Where do you draw inspiration from?
I’m inspired by so many types of objects, experiences, concepts, moments and people: Black children smiling, the crisp morning air, traveling, speculative fiction, the patina on a piece of midcentury modern furniture, Afrofuturism, the taste of liberation and trans and gender-nonconforming people thriving.
Can you talk about your practice in the light of a global pandemic and sociopolitical crisis—what changed, what remains the same?
I identify as a dreamer, builder and problem-solver. My practice revolves around strategy. I like to create new formulas, solve equations and open portals that have been forgotten, overlooked or never seen before.
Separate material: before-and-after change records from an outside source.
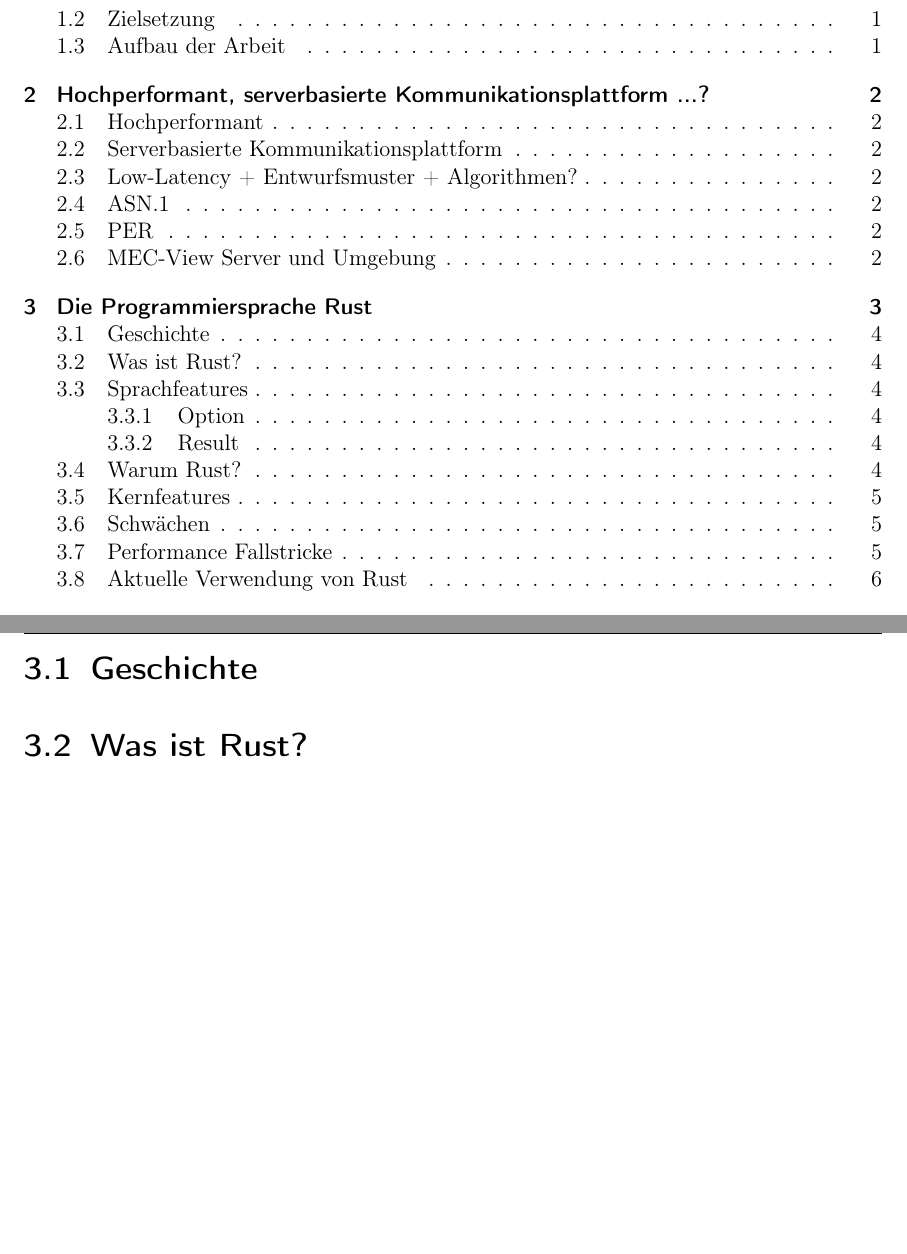
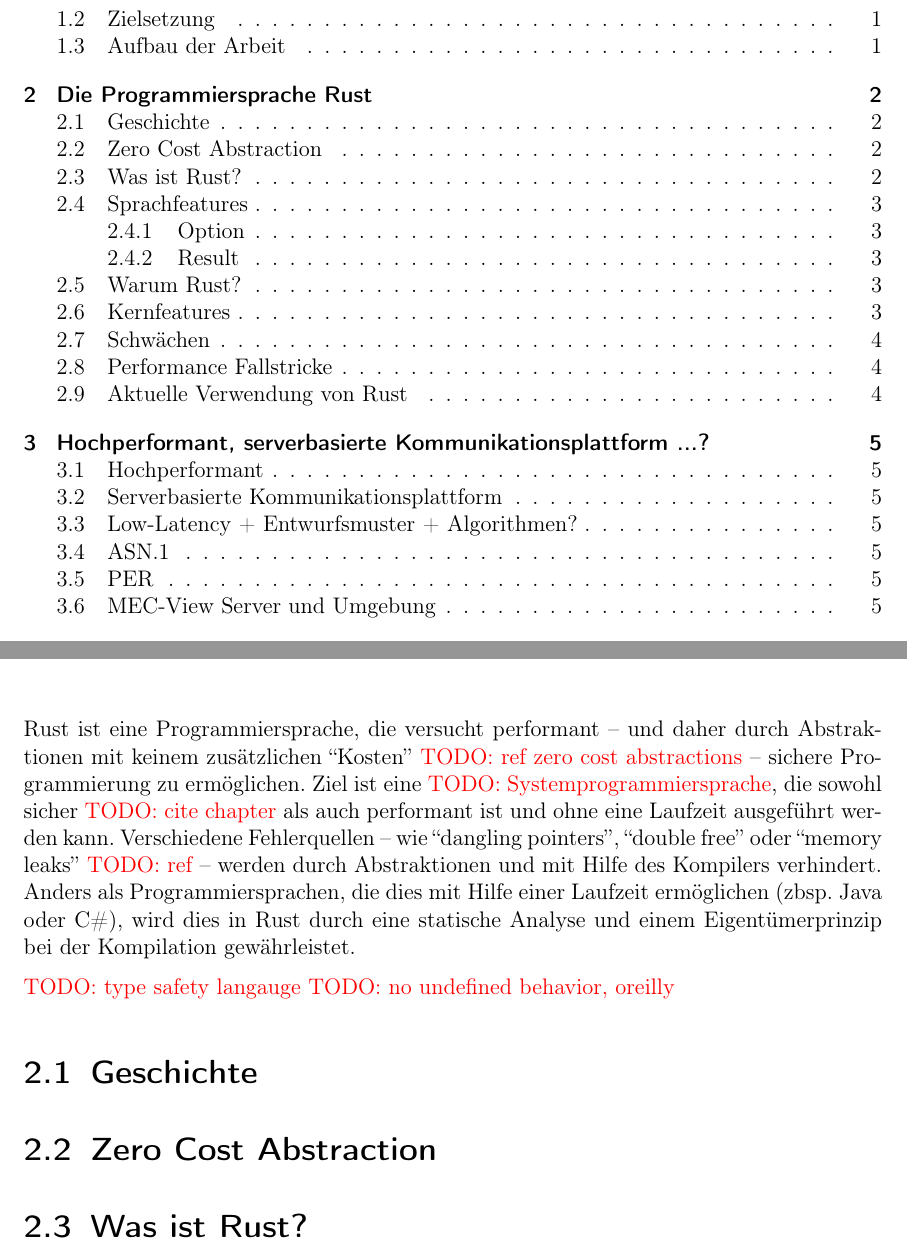
Before and after one commit to kellerkindt/bachelor-thesis, a LaTeX book (doc/doc.tex, which reads doc/sections/rust.tex): two parts of pages 3 and 8 of 19 before the commit and two parts of pages 3 and 6 of 18 after it, joined at a grey line, cut so that both start at the same text, the shorter picture padded with empty space. The pictures show the PDF file doc/doc.pdf that the author committed with the source.

Commit message:
Add some Rust introduction

```diff
--- a/doc/doc.tex
+++ b/doc/doc.tex
@@ -141,9 +144,6 @@
 		\section{ASN.1}
 		\section{PER}
 		\section{MEC-View Server und Umgebung}
-
-	\chapter{Die Programmiersprache Rust}
-		\include{sections/rust}
 
 
 	\chapter{Anforderungen}
--- a/doc/sections/rust.tex
+++ b/doc/sections/rust.tex
@@ -1,7 +1,19 @@
+
+\chapter{Die Programmiersprache Rust}
+
+Rust ist eine Programmiersprache, die versucht performant -- und daher durch Abstraktionen mit keinem zusätzlichen \enquote{Kosten} \todo{ref zero cost abstractions} -- sichere Programmierung zu ermöglichen.
+Ziel ist eine \todo{Systemprogrammiersprache}, die sowohl sicher \todo{cite chapter} als auch performant ist und ohne eine Laufzeit ausgeführt werden kann.
+Verschiedene Fehlerquellen -- wie \enquote{dangling pointers}, \enquote{double free} oder \enquote{memory leaks} \todo{ref} --  werden durch Abstraktionen und mit Hilfe des Kompilers verhindert.
+Anders als Programmiersprachen, die dies mit Hilfe einer Laufzeit ermöglichen (zbsp. Java oder C\#), wird dies in Rust durch eine statische Analyse und einem Eigentümerprinzip bei der Kompilation gewährleistet.
+
+\todo{type safety langauge}
+\todo{no undefined behavior, oreilly}
+
+\section{Geschichte}
 
 
 
-\section{Geschichte}
+\section{Zero Cost Abstraction}
 
 \section{Was ist Rust?}
 
```
Also changed, not shown: doc/doc.pdf, doc/doc.tex (3 more changed lines).
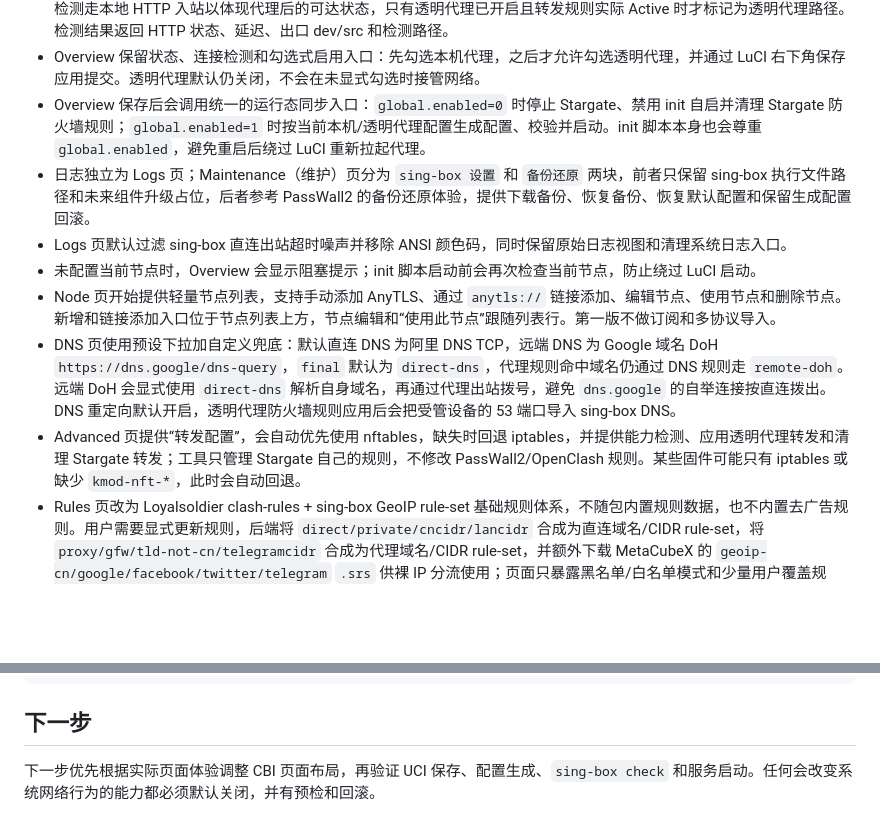
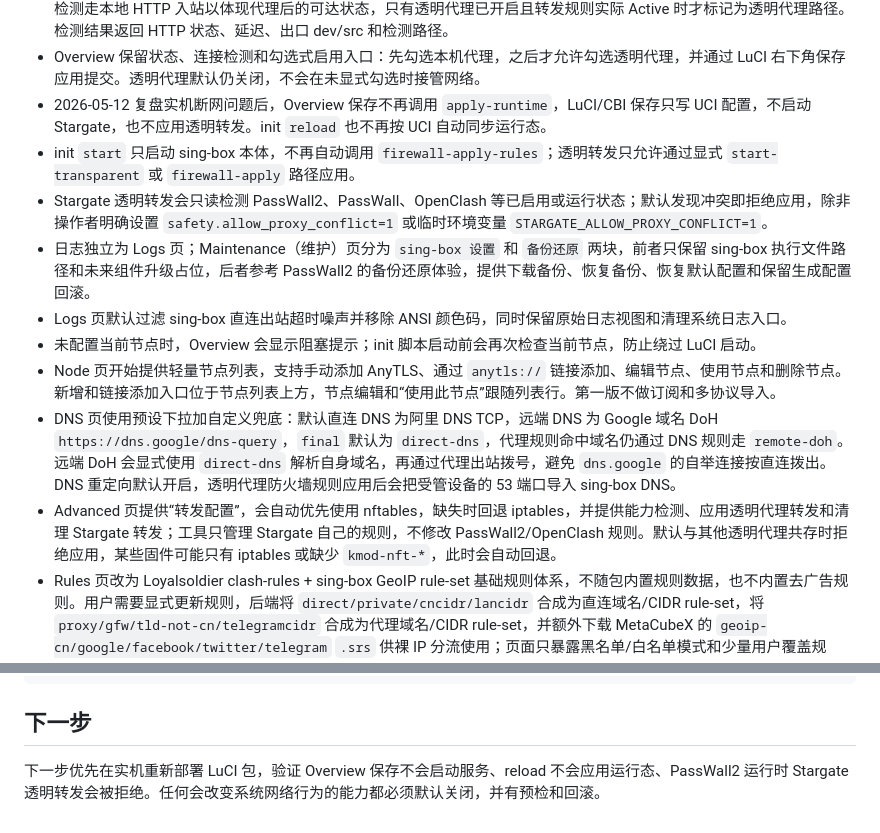
Before and after one commit to zji996/stargate, a Markdown page: docs/current.md, 2 parts joined by grey strips. Rendered like a GitHub page; blank space fills up the shorter version.

```diff
--- a/docs/current.md
+++ b/docs/current.md
@@ -40,13 +40,15 @@ Stargate 是面向 OpenWrt 24 的 sing-box 管理平台。长期目标是参考
 - 2026-05-11 在路由器上部署 LuCI 时发现该固件不支持 Lua controller 的 `view()` 入口，已改用 `cbi()` + `luasrc/model/cbi/stargate/client/*.lua`。服务菜单已正常出现。
 - Overview 状态面板参考 PassWall2 的点击式检测体验；未运行时检测会明确显示 Stargate 未运行。Stargate 运行时连接检测走本地 HTTP 入站以体现代理后的可达状态，只有透明代理已开启且转发规则实际 Active 时才标记为透明代理路径。检测结果返回 HTTP 状态、延迟、出口 dev/src 和检测路径。
 - Overview 保留状态、连接检测和勾选式启用入口：先勾选本机代理，之后才允许勾选透明代理，并通过 LuCI 右下角保存应用提交。透明代理默认仍关闭，不会在未显式勾选时接管网络。
-- Overview 保存后会调用统一的运行态同步入口：`global.enabled=0` 时停止 Stargate、禁用 init 自启并清理 Stargate 防火墙规则；`global.enabled=1` 时按当前本机/透明代理配置生成配置、校验并启动。init 脚本本身也会尊重 `global.enabled`，避免重启后绕过 LuCI 重新拉起代理。
+- 2026-05-12 复盘实机断网问题后，Overview 保存不再调用 `apply-runtime`，LuCI/CBI 保存只写 UCI 配置，不启动 Stargate，也不应用透明转发。init `reload` 也不再按 UCI 自动同步运行态。
+- init `start` 只启动 sing-box 本体，不再自动调用 `firewall-apply-rules`；透明转发只允许通过显式 `start-transparent` 或 `firewall-apply` 路径应用。
+- Stargate 透明转发会只读检测 PassWall2、PassWall、OpenClash 等已启用或运行状态；默认发现冲突即拒绝应用，除非操作者明确设置 `safety.allow_proxy_conflict=1` 或临时环境变量 `STARGATE_ALLOW_PROXY_CONFLICT=1`。
 - 日志独立为 Logs 页；Maintenance（维护）页分为 `sing-box 设置` 和 `备份还原` 两块，前者只保留 sing-box 执行文件路径和未来组件升级占位，后者参考 PassWall2 的备份还原体验，提供下载备份、恢复备份、恢复默认配置和保留生成配置回滚。
 - Logs 页默认过滤 sing-box 直连出站超时噪声并移除 ANSI 颜色码，同时保留原始日志视图和清理系统日志入口。
 - 未配置当前节点时，Overview 会显示阻塞提示；init 脚本启动前会再次检查当前节点，防止绕过 LuCI 启动。
 - Node 页开始提供轻量节点列表，支持手动添加 AnyTLS、通过 `anytls://` 链接添加、编辑节点、使用节点和删除节点。新增和链接添加入口位于节点列表上方，节点编辑和“使用此节点”跟随列表行。第一版不做订阅和多协议导入。
 - DNS 页使用预设下拉加自定义兜底：默认直连 DNS 为阿里 DNS TCP，远端 DNS 为 Google 域名 DoH `https://dns.google/dns-query`，`final` 默认为 `direct-dns`，代理规则命中域名仍通过 DNS 规则走 `remote-doh`。远端 DoH 会显式使用 `direct-dns` 解析自身域名，再通过代理出站拨号，避免 `dns.google` 的自举连接按直连拨出。DNS 重定向默认开启，透明代理防火墙规则应用后会把受管设备的 53 端口导入 sing-box DNS。
-- Advanced 页提供“转发配置”，会自动优先使用 nftables，缺失时回退 iptables，并提供能力检测、应用透明代理转发和清理 Stargate 转发；工具只管理 Stargate 自己的规则，不修改 PassWall2/OpenClash 规则。某些固件可能只有 iptables 或缺少 `kmod-nft-*`，此时会自动回退。
+- Advanced 页提供“转发配置”，会自动优先使用 nftables，缺失时回退 iptables，并提供能力检测、应用透明代理转发和清理 Stargate 转发；工具只管理 Stargate 自己的规则，不修改 PassWall2/OpenClash 规则。默认与其他透明代理共存时拒绝应用，某些固件可能只有 iptables 或缺少 `kmod-nft-*`，此时会自动回退。
 - Rules 页改为 Loyalsoldier clash-rules + sing-box GeoIP rule-set 基础规则体系，不随包内置规则数据，也不内置去广告规则。用户需要显式更新规则，后端将 `direct/private/cncidr/lancidr` 合成为直连域名/CIDR rule-set，将 `proxy/gfw/tld-not-cn/telegramcidr` 合成为代理域名/CIDR rule-set，并额外下载 MetaCubeX 的 `geoip-cn/google/facebook/twitter/telegram` `.srs` 供裸 IP 分流使用；页面只暴露黑名单/白名单模式和少量用户覆盖规则，默认出站与代理出站由模式自动决定。
 - 黑名单模式保持“命中 Proxy 才代理，命中 Direct 或未命中则直连”。透明代理不会因为目标是 TCP/443 就默认代理；HTTPS 代理判断依赖 DNS 劫持带来的域名、TLS/HTTP sniff、基础域名规则和 GeoIP rule-set 命中。用户手写直连仍最高优先级；上游基础规则同时命中 direct 和 proxy 时，proxy 优先，避免 `gstatic.com`、`gvt1.com` 等 Google 相关域名被直连规则提前截走。域名规则未命中时，会先用直连 DNS 解析一次，再用 GeoIP rule-set 对解析出的地址复判，避免 Google/Meta 等裸 IP 被落到默认直连。
 - Rules 页提供测试策略入口，可输入域名或 IP，按当前模式、用户规则、基础规则集和默认出站判断最终走 Proxy 还是 Direct，并显示命中原因。
@@ -96,4 +98,4 @@ curl --socks5-hostname 127.0.0.1:10808 https://www.cloudflare.com/cdn-cgi/trace
 
 ## 下一步
 
-下一步优先根据实际页面体验调整 CBI 页面布局，再验证 UCI 保存、配置生成、`sing-box check` 和服务启动。任何会改变系统网络行为的能力都必须默认关闭，并有预检和回滚。
+下一步优先在实机重新部署 LuCI 包，验证 Overview 保存不会启动服务、reload 不会应用运行态、PassWall2 运行时 Stargate 透明转发会被拒绝。任何会改变系统网络行为的能力都必须默认关闭，并有预检和回滚。
```
Also changed, not shown: docs/reference/architecture.md (+4 -4 lines), docs/reference/deployment-notes.md (+21 -7 lines).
The global pandemic, racism, shame and other harmful systems of oppression have not deterred my passion to mobilize ideas through a liberatory lens. It has strengthened my commitment to understanding that good design has the power to change the world while great design has the power to activate people.
Where do you see the future of design in the post-COVID world?
We are at a pivotal point where all of the traditional design elements that have been celebrated throughout history are being questioned and interrogated. Who created these principles? Why do these limitations exist? How do we dismantle these structures? My hope is that we continue to lean into this energy; deepening our understanding of the rich cultural landscape that exists beyond the concepts that have been taught and presented to us. The future of design will release the concept of perfectionism which is a product of supremacy culture. The future of design is in development. The future of design will be brave, unapologetic and divine.
Contact: firstname.lastname@example.org Website: www.rigouvasia.com